There are many methods used to provide a directory service. Different methods allow various types of data to be stored in a directory, require the data to be referenced, queried, updated, protected, and so on. Some directory services are local, providing service to a restricted context, for example, the finger service on a single computer. Other services are global, providing service to a much broader context, for example, the entire Internet. Global services are usually distributed, meaning that the data they contain is shared across many computers which cooperate to provide the directory service. Typically, a global service defines a uniform namespace, which gives the same view of the data regardless of where the computer is in relation to the data.

 

Directory Entries

An LDAP directory is a collection of entries, which consist of one or more attributes each. Each attribute has one or more values and a type that determines the kind of information the values can hold and how those values behave during directory operations. The attribute types and object classes defined for LDAP clients are described in RFC 4510.

The entries are arranged hierarchically in a tree that is structured geographically and organizationally. Global entries, such as countries/regions, reside at the top of the tree, followed by state or national organizations, then organizational units, people, devices, or anything else that might be represented in a directory.

A directory entry is represented by its entry name, or relative distinguished name (RDN), and by its distinguished name (DN). The DN uniquely identifies each entry on a global level, and is derived by concatenating the RDN of an entry with the RDN of each of its ancestor entries.

 

Accessing Directory Information
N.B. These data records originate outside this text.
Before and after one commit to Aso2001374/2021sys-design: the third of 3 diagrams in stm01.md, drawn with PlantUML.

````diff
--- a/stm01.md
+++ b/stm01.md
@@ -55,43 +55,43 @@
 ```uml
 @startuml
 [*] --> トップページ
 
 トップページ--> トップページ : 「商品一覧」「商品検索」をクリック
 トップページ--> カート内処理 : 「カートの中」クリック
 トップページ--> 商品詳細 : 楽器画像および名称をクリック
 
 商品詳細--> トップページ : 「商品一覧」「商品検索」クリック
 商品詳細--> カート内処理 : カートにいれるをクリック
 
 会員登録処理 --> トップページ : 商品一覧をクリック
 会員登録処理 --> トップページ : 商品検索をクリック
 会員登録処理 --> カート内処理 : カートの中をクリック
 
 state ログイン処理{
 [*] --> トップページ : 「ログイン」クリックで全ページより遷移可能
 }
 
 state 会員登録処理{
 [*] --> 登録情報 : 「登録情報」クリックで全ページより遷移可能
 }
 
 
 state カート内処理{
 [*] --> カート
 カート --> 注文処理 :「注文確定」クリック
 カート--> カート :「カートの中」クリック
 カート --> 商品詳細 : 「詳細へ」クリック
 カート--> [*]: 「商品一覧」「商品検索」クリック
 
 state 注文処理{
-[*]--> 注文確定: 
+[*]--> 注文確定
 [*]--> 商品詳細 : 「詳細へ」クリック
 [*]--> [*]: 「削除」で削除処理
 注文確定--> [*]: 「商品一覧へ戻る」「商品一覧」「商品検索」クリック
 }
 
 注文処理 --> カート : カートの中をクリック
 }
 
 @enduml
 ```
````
The LDAP API provides functions that allow LDAP client applications to search for and retrieve information from an LDAP directory server, as well as functions for modifying directory entries, where such modifications are permitted. There are also functions that provide access control for servers, by allowing clients to authenticate themselves. The topics in the following sections describe these functions in greater detail.

LDAP and ADSI

Microsoft provides the Active Directory Service Interfaces (ADSI) for developing client-side directory service applications. ADSI consists of a directory service model and a set of COM interfaces. These interfaces enable development of network directory service access applications for computers running on Windows 2000 Professional, Windows NT Workstation, Windows 98 or Windows 95. ADSI uses an LDAP provider to communicate with Active Directory. ADSI can also access Novell NetWare Directory Services. ADSI can communicate with various directory services by using their native providers.

For more information about ADSI, see Active Directory Service Interfaces.

 

Active Directory Service Interfaces

Purpose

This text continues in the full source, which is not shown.